THE TASK.
Return every record verbatim.

-- SUPPLIED RECORDS follows --

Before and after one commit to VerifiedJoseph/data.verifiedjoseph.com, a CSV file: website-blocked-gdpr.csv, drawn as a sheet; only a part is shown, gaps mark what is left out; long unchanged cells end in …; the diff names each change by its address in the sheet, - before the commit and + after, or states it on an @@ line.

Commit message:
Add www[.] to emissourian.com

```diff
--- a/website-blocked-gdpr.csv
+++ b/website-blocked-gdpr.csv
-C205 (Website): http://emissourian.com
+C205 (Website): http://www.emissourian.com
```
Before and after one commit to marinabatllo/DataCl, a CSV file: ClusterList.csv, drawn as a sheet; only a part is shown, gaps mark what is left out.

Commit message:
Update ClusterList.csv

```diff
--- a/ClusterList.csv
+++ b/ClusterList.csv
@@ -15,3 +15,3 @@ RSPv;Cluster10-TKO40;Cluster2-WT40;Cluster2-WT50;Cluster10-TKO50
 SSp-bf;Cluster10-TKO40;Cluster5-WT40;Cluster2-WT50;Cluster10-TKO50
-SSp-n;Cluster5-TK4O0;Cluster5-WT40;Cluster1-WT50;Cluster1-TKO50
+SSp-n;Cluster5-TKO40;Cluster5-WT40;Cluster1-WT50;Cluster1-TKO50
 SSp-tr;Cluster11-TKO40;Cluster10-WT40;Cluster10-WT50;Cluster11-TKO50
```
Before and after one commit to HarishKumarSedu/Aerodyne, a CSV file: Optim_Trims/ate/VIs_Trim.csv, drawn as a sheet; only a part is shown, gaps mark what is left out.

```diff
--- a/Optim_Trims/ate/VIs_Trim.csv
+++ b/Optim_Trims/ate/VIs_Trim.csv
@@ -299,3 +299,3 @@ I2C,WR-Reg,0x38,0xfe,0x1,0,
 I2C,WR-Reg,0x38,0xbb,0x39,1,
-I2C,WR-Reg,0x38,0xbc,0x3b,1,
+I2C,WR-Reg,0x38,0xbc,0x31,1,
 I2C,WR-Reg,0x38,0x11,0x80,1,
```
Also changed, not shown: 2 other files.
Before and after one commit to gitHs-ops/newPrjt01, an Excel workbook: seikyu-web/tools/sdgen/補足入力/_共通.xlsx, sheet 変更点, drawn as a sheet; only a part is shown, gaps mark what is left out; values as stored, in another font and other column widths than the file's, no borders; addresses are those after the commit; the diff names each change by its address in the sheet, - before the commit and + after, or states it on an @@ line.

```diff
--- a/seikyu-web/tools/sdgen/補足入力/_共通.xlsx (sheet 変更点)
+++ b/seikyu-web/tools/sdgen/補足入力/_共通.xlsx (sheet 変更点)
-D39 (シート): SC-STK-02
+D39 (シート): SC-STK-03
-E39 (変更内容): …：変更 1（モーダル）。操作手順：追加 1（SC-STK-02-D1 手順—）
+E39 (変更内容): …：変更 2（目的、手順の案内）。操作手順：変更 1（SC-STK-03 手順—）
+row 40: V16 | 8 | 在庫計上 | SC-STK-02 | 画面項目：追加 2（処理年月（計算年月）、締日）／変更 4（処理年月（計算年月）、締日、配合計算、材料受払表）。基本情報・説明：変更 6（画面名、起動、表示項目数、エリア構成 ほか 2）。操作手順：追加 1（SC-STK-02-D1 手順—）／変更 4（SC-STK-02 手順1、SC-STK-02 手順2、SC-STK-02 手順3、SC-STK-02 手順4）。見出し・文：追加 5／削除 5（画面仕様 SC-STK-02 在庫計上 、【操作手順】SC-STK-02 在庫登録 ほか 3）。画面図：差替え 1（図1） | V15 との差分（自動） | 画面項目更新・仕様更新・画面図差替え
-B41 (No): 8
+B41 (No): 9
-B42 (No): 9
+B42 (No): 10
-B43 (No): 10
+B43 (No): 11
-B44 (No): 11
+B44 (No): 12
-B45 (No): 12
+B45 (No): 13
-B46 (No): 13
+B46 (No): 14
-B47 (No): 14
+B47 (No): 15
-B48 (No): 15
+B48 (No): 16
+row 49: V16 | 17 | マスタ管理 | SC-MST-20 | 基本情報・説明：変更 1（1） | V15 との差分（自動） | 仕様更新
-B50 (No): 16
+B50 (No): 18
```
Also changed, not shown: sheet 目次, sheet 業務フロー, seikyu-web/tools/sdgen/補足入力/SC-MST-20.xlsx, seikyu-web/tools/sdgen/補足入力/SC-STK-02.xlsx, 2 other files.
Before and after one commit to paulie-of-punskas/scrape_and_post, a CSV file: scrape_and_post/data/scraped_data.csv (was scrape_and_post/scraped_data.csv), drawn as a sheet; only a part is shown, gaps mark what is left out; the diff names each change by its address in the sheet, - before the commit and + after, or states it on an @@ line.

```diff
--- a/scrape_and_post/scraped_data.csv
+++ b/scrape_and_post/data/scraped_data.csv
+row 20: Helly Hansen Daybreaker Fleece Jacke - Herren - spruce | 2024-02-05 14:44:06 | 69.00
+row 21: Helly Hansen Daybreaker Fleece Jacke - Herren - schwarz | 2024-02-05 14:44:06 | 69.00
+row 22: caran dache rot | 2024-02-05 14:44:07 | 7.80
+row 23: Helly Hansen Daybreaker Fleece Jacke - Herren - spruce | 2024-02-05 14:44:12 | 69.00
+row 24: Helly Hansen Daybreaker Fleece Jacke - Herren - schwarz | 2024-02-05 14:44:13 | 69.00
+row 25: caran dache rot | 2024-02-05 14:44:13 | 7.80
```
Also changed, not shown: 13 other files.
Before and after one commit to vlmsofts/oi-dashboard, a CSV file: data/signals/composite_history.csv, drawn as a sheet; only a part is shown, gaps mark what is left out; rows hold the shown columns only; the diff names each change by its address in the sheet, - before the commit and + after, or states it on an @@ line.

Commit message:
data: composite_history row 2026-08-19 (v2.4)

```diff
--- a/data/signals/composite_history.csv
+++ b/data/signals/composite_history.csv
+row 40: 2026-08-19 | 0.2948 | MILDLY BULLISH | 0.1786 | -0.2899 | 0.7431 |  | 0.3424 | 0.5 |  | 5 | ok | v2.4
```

-- SUPPLIED RECORDS concluded --

WRITTEN ANSWER.
Before and after one commit to VerifiedJoseph/data.verifiedjoseph.com, a CSV file: website-blocked-gdpr.csv, drawn as a sheet; only a part is shown, gaps mark what is left out; long unchanged cells end in …; the diff names each change by its address in the sheet, - before the commit and + after, or states it on an @@ line.

Commit message:
Add www[.] to emissourian.com

```diff
--- a/website-blocked-gdpr.csv
+++ b/website-blocked-gdpr.csv
-C205 (Website): http://emissourian.com
+C205 (Website): http://www.emissourian.com
```
Before and after one commit to marinabatllo/DataCl, a CSV file: ClusterList.csv, drawn as a sheet; only a part is shown, gaps mark what is left out.

Commit message:
Update ClusterList.csv

```diff
--- a/ClusterList.csv
+++ b/ClusterList.csv
@@ -15,3 +15,3 @@ RSPv;Cluster10-TKO40;Cluster2-WT40;Cluster2-WT50;Cluster10-TKO50
 SSp-bf;Cluster10-TKO40;Cluster5-WT40;Cluster2-WT50;Cluster10-TKO50
-SSp-n;Cluster5-TK4O0;Cluster5-WT40;Cluster1-WT50;Cluster1-TKO50
+SSp-n;Cluster5-TKO40;Cluster5-WT40;Cluster1-WT50;Cluster1-TKO50
 SSp-tr;Cluster11-TKO40;Cluster10-WT40;Cluster10-WT50;Cluster11-TKO50
```
Before and after one commit to HarishKumarSedu/Aerodyne, a CSV file: Optim_Trims/ate/VIs_Trim.csv, drawn as a sheet; only a part is shown, gaps mark what is left out.

```diff
--- a/Optim_Trims/ate/VIs_Trim.csv
+++ b/Optim_Trims/ate/VIs_Trim.csv
@@ -299,3 +299,3 @@ I2C,WR-Reg,0x38,0xfe,0x1,0,
 I2C,WR-Reg,0x38,0xbb,0x39,1,
-I2C,WR-Reg,0x38,0xbc,0x3b,1,
+I2C,WR-Reg,0x38,0xbc,0x31,1,
 I2C,WR-Reg,0x38,0x11,0x80,1,
```
Also changed, not shown: 2 other files.
Before and after one commit to gitHs-ops/newPrjt01, an Excel workbook: seikyu-web/tools/sdgen/補足入力/_共通.xlsx, sheet 変更点, drawn as a sheet; only a part is shown, gaps mark what is left out; values as stored, in another font and other column widths than the file's, no borders; addresses are those after the commit; the diff names each change by its address in the sheet, - before the commit and + after, or states it on an @@ line.

```diff
--- a/seikyu-web/tools/sdgen/補足入力/_共通.xlsx (sheet 変更点)
+++ b/seikyu-web/tools/sdgen/補足入力/_共通.xlsx (sheet 変更点)
-D39 (シート): SC-STK-02
+D39 (シート): SC-STK-03
-E39 (変更内容): …：変更 1（モーダル）。操作手順：追加 1（SC-STK-02-D1 手順—）
+E39 (変更内容): …：変更 2（目的、手順の案内）。操作手順：変更 1（SC-STK-03 手順—）
+row 40: V16 | 8 | 在庫計上 | SC-STK-02 | 画面項目：追加 2（処理年月（計算年月）、締日）／変更 4（処理年月（計算年月）、締日、配合計算、材料受払表）。基本情報・説明：変更 6（画面名、起動、表示項目数、エリア構成 ほか 2）。操作手順：追加 1（SC-STK-02-D1 手順—）／変更 4（SC-STK-02 手順1、SC-STK-02 手順2、SC-STK-02 手順3、SC-STK-02 手順4）。見出し・文：追加 5／削除 5（画面仕様 SC-STK-02 在庫計上 、【操作手順】SC-STK-02 在庫登録 ほか 3）。画面図：差替え 1（図1） | V15 との差分（自動） | 画面項目更新・仕様更新・画面図差替え
-B41 (No): 8
+B41 (No): 9
-B42 (No): 9
+B42 (No): 10
-B43 (No): 10
+B43 (No): 11
-B44 (No): 11
+B44 (No): 12
-B45 (No): 12
+B45 (No): 13
-B46 (No): 13
+B46 (No): 14
-B47 (No): 14
+B47 (No): 15
-B48 (No): 15
+B48 (No): 16
+row 49: V16 | 17 | マスタ管理 | SC-MST-20 | 基本情報・説明：変更 1（1） | V15 との差分（自動） | 仕様更新
-B50 (No): 16
+B50 (No): 18
```
Also changed, not shown: sheet 目次, sheet 業務フロー, seikyu-web/tools/sdgen/補足入力/SC-MST-20.xlsx, seikyu-web/tools/sdgen/補足入力/SC-STK-02.xlsx, 2 other files.
Before and after one commit to paulie-of-punskas/scrape_and_post, a CSV file: scrape_and_post/data/scraped_data.csv (was scrape_and_post/scraped_data.csv), drawn as a sheet; only a part is shown, gaps mark what is left out; the diff names each change by its address in the sheet, - before the commit and + after, or states it on an @@ line.

```diff
--- a/scrape_and_post/scraped_data.csv
+++ b/scrape_and_post/data/scraped_data.csv
+row 20: Helly Hansen Daybreaker Fleece Jacke - Herren - spruce | 2024-02-05 14:44:06 | 69.00
+row 21: Helly Hansen Daybreaker Fleece Jacke - Herren - schwarz | 2024-02-05 14:44:06 | 69.00
+row 22: caran dache rot | 2024-02-05 14:44:07 | 7.80
+row 23: Helly Hansen Daybreaker Fleece Jacke - Herren - spruce | 2024-02-05 14:44:12 | 69.00
+row 24: Helly Hansen Daybreaker Fleece Jacke - Herren - schwarz | 2024-02-05 14:44:13 | 69.00
+row 25: caran dache rot | 2024-02-05 14:44:13 | 7.80
```
Also changed, not shown: 13 other files.
Before and after one commit to vlmsofts/oi-dashboard, a CSV file: data/signals/composite_history.csv, drawn as a sheet; only a part is shown, gaps mark what is left out; rows hold the shown columns only; the diff names each change by its address in the sheet, - before the commit and + after, or states it on an @@ line.

Commit message:
data: composite_history row 2026-08-19 (v2.4)

```diff
--- a/data/signals/composite_history.csv
+++ b/data/signals/composite_history.csv
+row 40: 2026-08-19 | 0.2948 | MILDLY BULLISH | 0.1786 | -0.2899 | 0.7431 |  | 0.3424 | 0.5 |  | 5 | ok | v2.4
```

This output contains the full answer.